The 2010 Wildlands and Woodlands report brought attention to the fact that New England had begun to lose forested land on a net annual basis, threatening the clean air and water, and natural habitats that sustain us all. A new inter-state collaboration is working to reverse that trend by engaging landowners identified as pivotal in the battle to protect imperiled streams, drinking water reservoirs, and plant and wildlife habitat.
The Hudson to Housatonic Initiative (H2H) is made up of conservation organizations and municipal partners across southwestern Connecticut and Westchester and Putnam Counties in New York, and is funded by a two-year U.S. Forest Service grant. H2H will be led by Highstead Foundation (on behalf of Fairfield County Regional Conservation Partnership), Westchester Land Trust, Mianus River Gorge, and Housatonic Valley Association.
“The seminal report, Wildlands and Woodlands: A Vision for the New England Landscape, documented that we are now losing our irreplaceable forestlands to poorly planned development. H2H is a vital collaboration to help reverse that trend, and to sustain the natural landscapes that in turn sustain us – now and for future generations,” according to Highstead Conservation Director, Emily Bateson.
Participating organizations and agencies will collaborate with landowners in 13 focus areas that straddle town or state lines and contain land with streams that drain into reservoirs or habitats that are most likely to adapt to climate change in the in the future. Through activities with peers and specialists, landowners will learn about their land and gain a better understanding of their central role in sustaining the critical natural resources that support people and wildlife.

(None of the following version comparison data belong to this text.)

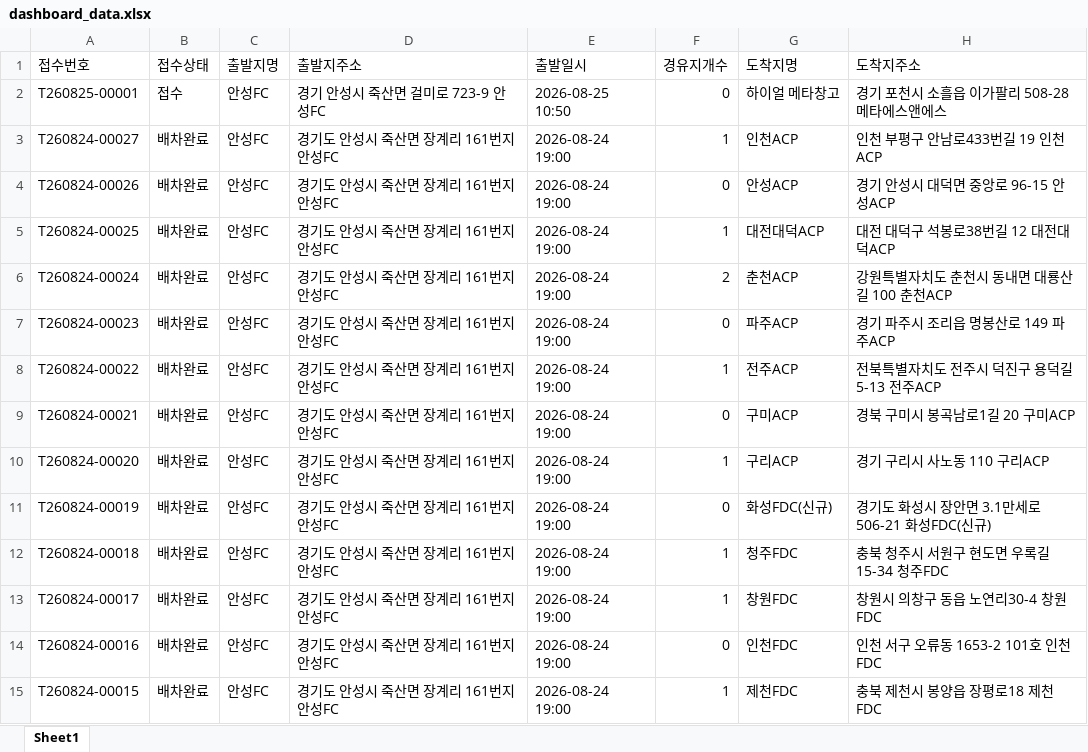
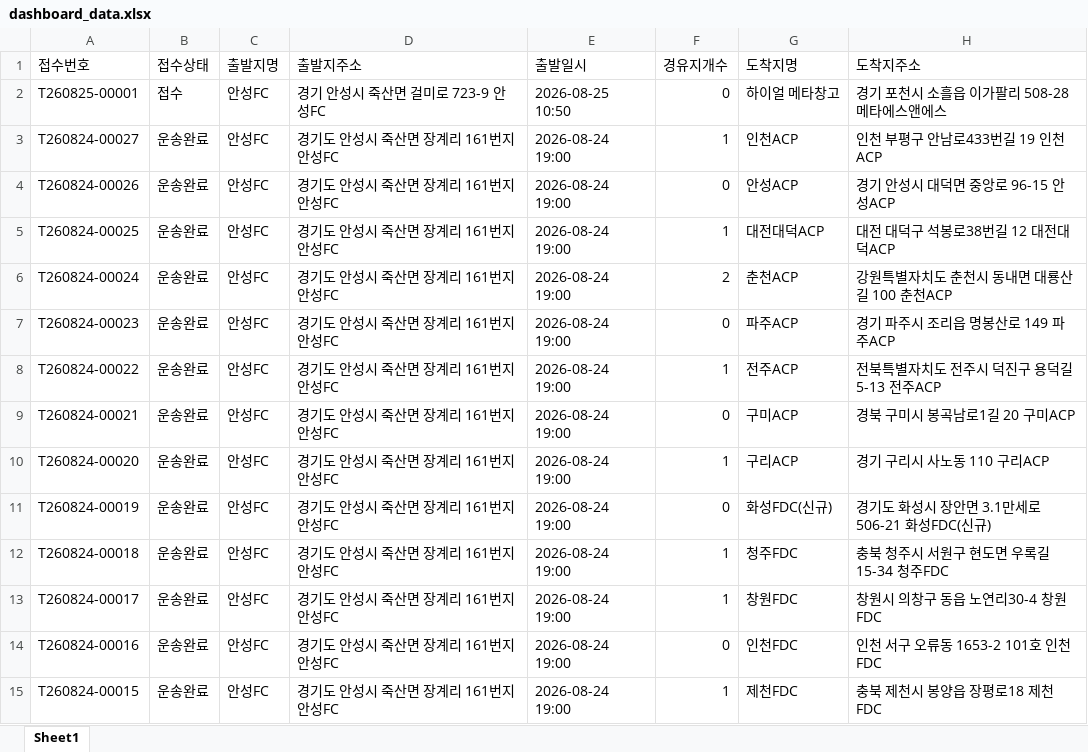
Before and after one commit to xdsport2288-droid/cj-dashboard, an Excel workbook: dashboard_data.xlsx, sheet Sheet1, drawn as a sheet; only a part is shown; values as stored, in another font and other column widths than the file's, no borders; the diff covers the shown part only; the diff names each change by its address in the sheet, - before the commit and + after, or states it on an @@ line.

```diff
--- a/dashboard_data.xlsx (sheet Sheet1)
+++ b/dashboard_data.xlsx (sheet Sheet1)
-B3:B15 (접수상태): 배차완료
+B3:B15 (접수상태): 운송완료
```
Also changed, not shown: 11 edited cells elsewhere in this sheet, 2 other files.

“Balance is critical in all human endeavors,” said Richard Chiaramonte, President of Stamford Land Conservation Trust. “The natural world teaches that lesson. Large landscape protection, expressed by the H2H initiative, is a part of the critical effort to maintain balance between the natural world of watersheds and habitat and the developed world of roads and buildings. To sustain, both are required.” Through activities with peers and specialists, landowners will learn about their land and gain a better understanding of their central role in sustaining the critical natural resources that support people and wildlife.
This project is funded in part through a grant awarded by the U.S. Forest Service, Northeastern Area State and Private Forestry. H2H is part of the Landscape Scale Restoration Program of the U.S. Forest Service, Department of Agriculture. This institution is an equal opportunity provider.
Partner organizations in Connecticut include Aquarion Water Company, Aspetuck Land Trust, Bethel Land Trust, Brookfield Open Space Legacy, Inc., CT Dept. of Energy and Environmental Protection, Greenwich Land Trust, Newtown Forest Association, Norwalk River Watershed Association, Redding Land Trust, Stamford Land Conservation Trust, Town of Ridgefield Conservation Commission, Wilton Land Conservation Trust, and Yale University.